WORK INSTRUCTIONS -
Lines with the string "contributions" must each be copied from the listing.

SUPPLIED MATERIAL -
★ ★ ★ ★ ★
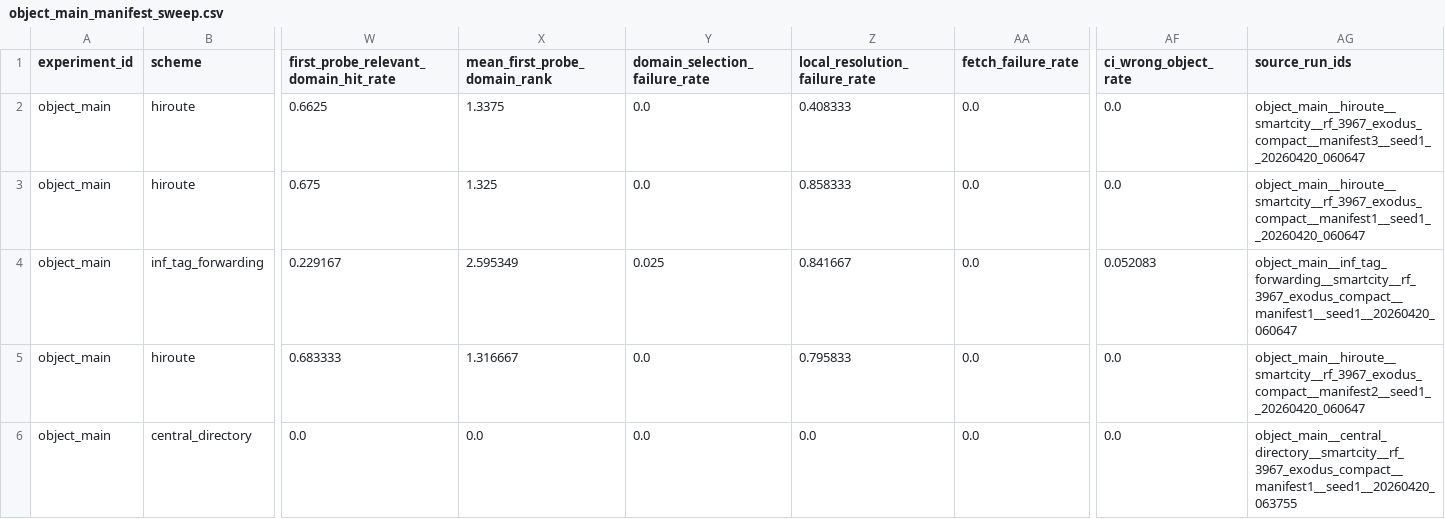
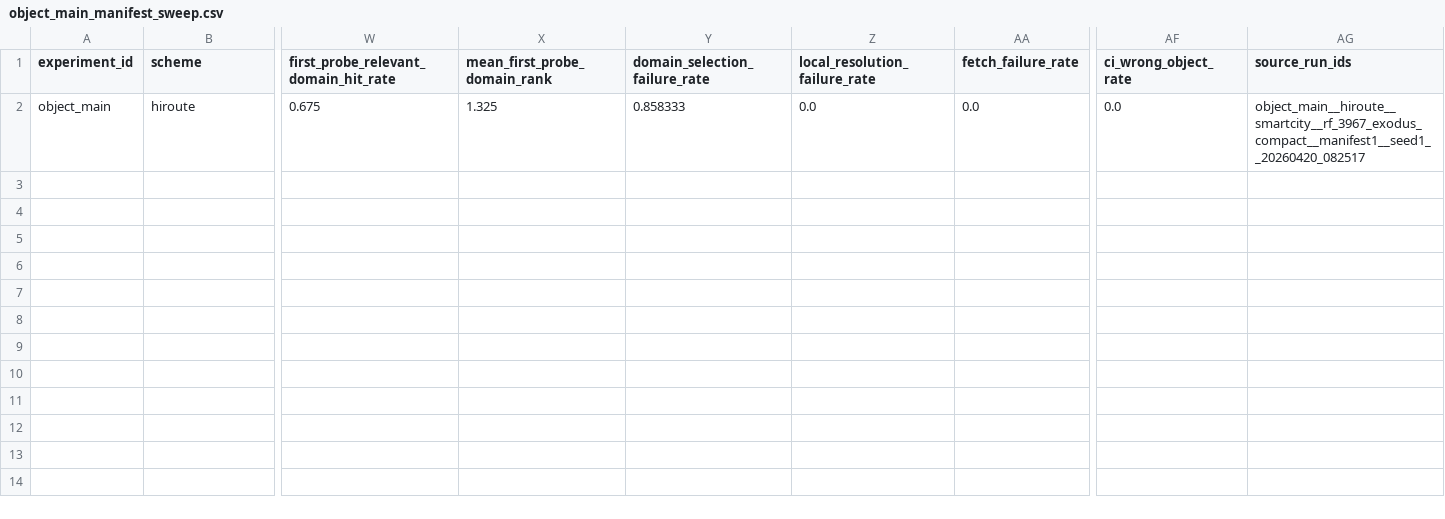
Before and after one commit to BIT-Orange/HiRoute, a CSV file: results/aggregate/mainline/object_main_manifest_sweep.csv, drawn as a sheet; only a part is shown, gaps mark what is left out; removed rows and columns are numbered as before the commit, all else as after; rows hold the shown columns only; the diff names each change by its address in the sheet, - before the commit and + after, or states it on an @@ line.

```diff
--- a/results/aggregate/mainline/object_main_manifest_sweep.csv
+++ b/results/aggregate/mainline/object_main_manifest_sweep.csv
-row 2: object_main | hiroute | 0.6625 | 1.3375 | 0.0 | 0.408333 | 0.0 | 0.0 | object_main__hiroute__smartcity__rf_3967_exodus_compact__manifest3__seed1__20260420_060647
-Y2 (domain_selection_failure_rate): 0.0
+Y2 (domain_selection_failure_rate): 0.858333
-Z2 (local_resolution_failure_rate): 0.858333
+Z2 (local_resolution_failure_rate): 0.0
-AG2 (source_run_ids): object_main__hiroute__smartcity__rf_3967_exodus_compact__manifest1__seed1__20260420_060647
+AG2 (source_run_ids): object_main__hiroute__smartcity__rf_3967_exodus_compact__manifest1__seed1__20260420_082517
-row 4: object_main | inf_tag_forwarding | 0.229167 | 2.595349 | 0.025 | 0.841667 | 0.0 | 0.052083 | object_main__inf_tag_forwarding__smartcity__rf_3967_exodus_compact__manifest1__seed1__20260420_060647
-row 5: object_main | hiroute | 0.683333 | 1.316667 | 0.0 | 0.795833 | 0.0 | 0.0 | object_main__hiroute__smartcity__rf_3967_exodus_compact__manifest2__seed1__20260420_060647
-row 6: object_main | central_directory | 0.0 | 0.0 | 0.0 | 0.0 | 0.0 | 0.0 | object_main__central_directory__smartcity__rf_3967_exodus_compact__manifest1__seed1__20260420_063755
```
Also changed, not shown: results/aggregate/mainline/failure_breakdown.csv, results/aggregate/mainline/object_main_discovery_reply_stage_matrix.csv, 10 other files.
★ ★ ★ ★ ★
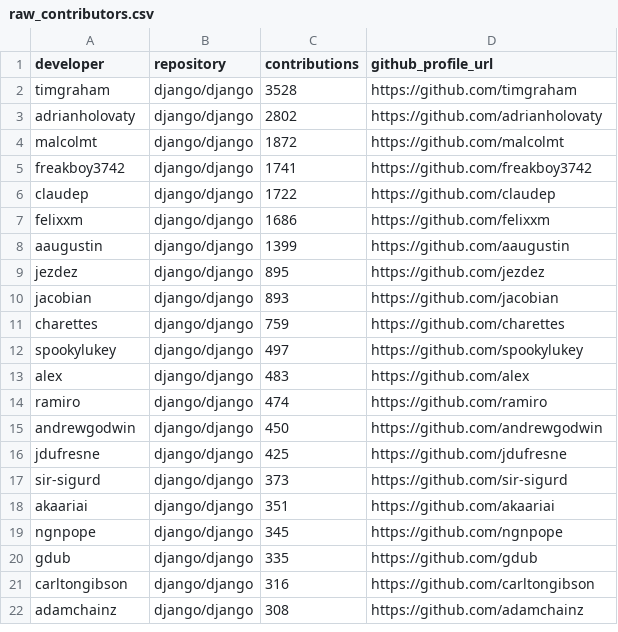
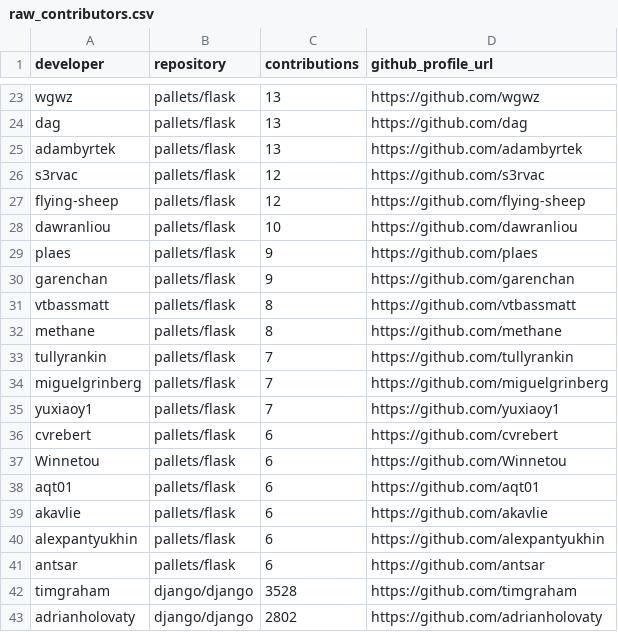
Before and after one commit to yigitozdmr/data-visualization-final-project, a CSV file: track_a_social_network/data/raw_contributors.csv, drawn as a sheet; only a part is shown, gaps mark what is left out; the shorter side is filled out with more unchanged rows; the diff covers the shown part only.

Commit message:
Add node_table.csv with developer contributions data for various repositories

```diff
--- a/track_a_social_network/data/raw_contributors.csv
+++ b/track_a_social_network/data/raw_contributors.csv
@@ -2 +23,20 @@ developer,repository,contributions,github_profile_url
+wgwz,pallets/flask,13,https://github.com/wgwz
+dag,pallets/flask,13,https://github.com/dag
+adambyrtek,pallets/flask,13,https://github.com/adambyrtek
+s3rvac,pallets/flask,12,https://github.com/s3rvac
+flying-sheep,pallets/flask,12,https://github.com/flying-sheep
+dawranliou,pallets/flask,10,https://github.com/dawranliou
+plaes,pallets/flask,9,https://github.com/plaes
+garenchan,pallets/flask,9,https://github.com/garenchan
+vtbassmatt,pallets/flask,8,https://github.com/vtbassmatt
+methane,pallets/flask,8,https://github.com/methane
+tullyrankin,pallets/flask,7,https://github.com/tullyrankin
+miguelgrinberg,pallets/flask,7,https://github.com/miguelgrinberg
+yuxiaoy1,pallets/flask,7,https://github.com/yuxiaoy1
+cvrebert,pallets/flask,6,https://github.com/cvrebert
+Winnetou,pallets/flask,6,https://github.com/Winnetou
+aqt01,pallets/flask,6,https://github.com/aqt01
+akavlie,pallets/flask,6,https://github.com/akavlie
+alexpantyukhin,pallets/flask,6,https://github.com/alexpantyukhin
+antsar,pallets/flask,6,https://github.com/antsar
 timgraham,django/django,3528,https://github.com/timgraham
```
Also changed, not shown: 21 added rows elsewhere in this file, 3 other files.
★ ★ ★ ★ ★
TASK OUTPUT -
Add node_table.csv with developer contributions data for various repositories
@@ -2 +23,20 @@ developer,repository,contributions,github_profile_url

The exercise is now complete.